● **TASK DIRECTIONS**
In the entries below, find every line with the string "Proxima" and copy it.

● **DATA SHOWN**
:::

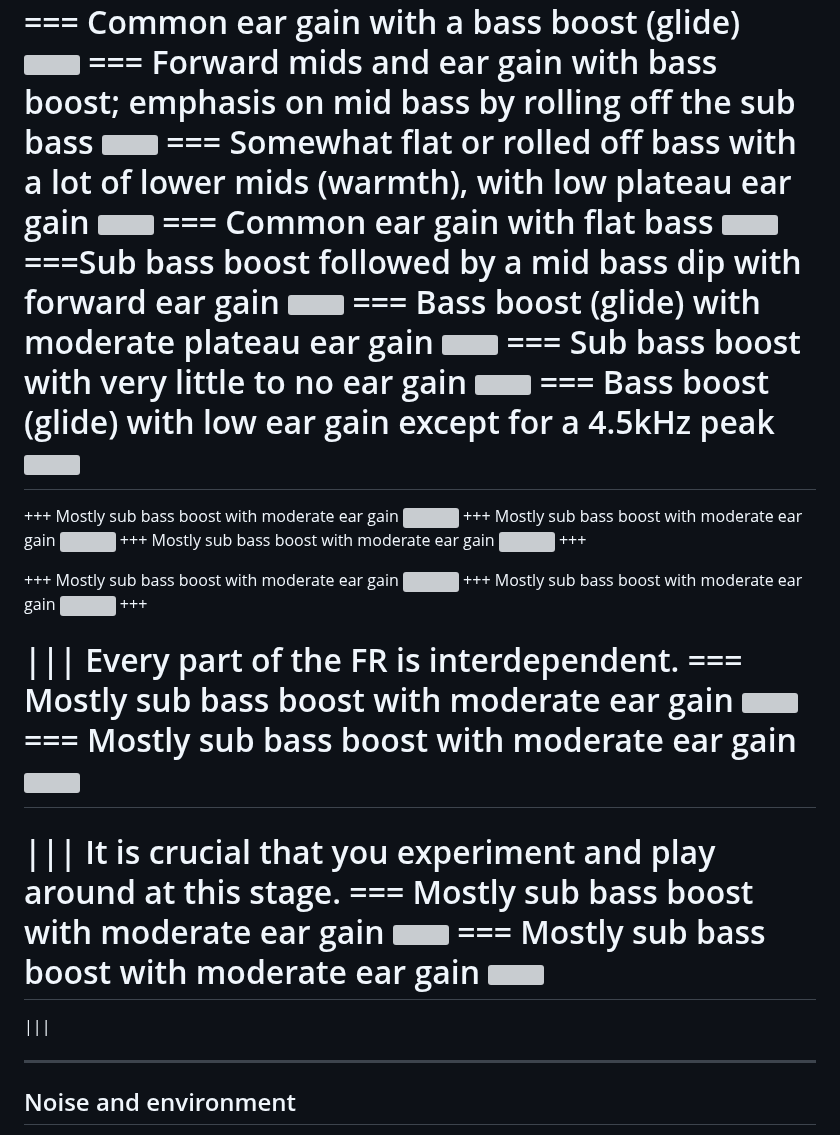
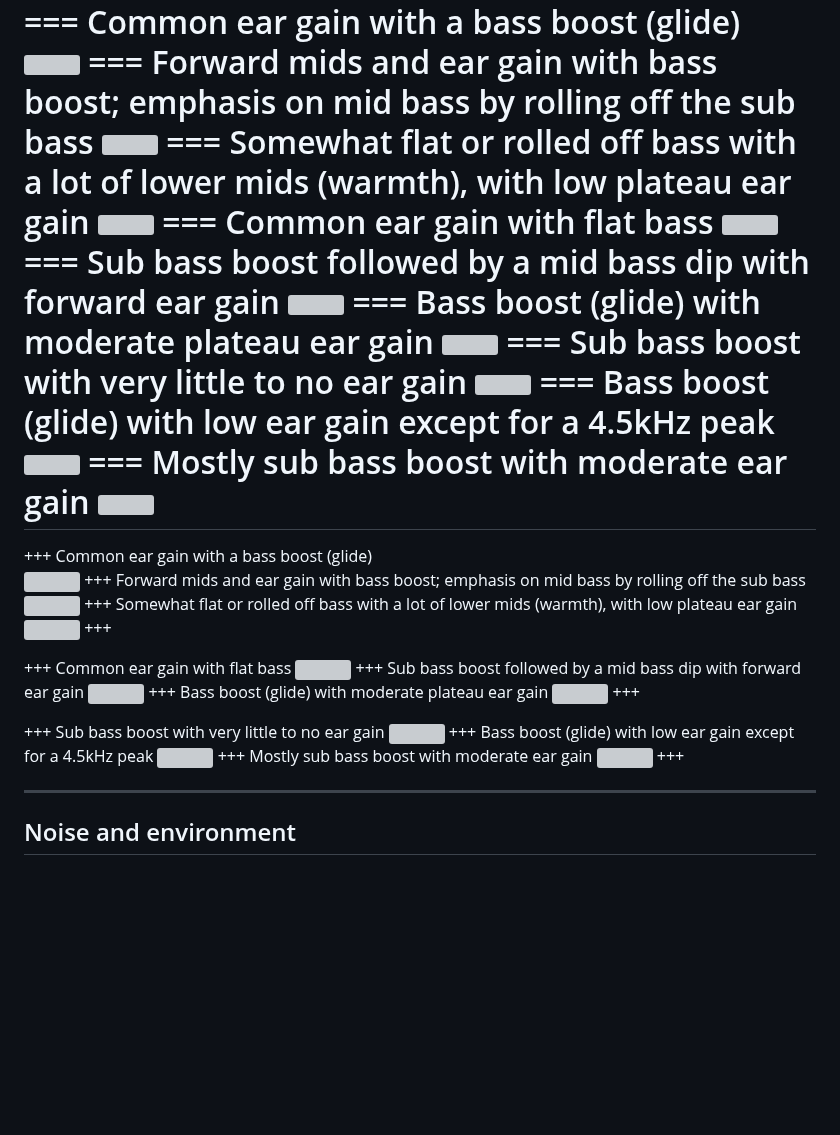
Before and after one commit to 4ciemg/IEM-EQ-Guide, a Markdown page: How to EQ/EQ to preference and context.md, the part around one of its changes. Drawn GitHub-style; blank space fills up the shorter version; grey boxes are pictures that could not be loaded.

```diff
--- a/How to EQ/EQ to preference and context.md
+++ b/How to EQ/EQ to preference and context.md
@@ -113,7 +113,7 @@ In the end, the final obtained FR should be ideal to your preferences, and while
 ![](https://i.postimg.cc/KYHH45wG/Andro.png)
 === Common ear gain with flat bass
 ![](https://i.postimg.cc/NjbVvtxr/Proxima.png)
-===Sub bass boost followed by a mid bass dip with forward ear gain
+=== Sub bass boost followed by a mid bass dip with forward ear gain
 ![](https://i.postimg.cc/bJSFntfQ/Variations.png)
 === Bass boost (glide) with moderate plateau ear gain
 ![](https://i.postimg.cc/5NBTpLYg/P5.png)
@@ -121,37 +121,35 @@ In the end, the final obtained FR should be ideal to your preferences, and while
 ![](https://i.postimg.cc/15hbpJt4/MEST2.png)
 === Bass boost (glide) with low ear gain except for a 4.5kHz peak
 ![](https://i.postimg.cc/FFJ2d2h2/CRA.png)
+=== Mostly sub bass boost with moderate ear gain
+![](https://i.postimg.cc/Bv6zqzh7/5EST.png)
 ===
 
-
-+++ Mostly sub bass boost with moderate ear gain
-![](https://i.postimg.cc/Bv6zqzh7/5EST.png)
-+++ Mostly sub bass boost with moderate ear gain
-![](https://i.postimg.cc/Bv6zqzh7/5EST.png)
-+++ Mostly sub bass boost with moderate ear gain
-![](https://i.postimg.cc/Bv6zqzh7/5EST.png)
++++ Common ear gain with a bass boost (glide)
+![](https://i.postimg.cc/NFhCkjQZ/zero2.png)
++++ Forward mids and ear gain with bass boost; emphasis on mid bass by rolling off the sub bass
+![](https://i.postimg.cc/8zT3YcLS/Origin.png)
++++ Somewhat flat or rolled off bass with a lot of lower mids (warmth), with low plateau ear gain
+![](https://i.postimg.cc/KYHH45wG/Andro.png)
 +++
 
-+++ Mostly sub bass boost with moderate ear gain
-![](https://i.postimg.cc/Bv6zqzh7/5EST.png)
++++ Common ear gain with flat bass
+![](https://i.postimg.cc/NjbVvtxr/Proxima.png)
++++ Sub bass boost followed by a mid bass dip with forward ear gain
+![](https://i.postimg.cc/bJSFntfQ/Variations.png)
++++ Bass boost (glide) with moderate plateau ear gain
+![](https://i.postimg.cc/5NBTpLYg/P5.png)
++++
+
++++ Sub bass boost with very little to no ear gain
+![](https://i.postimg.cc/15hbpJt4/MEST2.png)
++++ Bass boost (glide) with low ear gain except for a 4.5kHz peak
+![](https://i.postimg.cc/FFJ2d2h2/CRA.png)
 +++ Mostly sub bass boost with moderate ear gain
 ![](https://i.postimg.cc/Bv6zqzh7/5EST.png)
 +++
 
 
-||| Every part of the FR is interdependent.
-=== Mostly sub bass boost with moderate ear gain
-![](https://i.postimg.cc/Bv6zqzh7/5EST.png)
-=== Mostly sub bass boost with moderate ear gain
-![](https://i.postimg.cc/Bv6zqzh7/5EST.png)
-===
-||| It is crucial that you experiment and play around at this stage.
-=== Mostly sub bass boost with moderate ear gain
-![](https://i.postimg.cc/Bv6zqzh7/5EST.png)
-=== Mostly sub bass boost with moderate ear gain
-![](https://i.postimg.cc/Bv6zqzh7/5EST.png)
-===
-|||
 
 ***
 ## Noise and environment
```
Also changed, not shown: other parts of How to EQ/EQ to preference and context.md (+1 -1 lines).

:::

● **SOLUTION FOR THIS PROBLEM**
 ![](https://i.postimg.cc/NjbVvtxr/Proxima.png)
+![](https://i.postimg.cc/NjbVvtxr/Proxima.png)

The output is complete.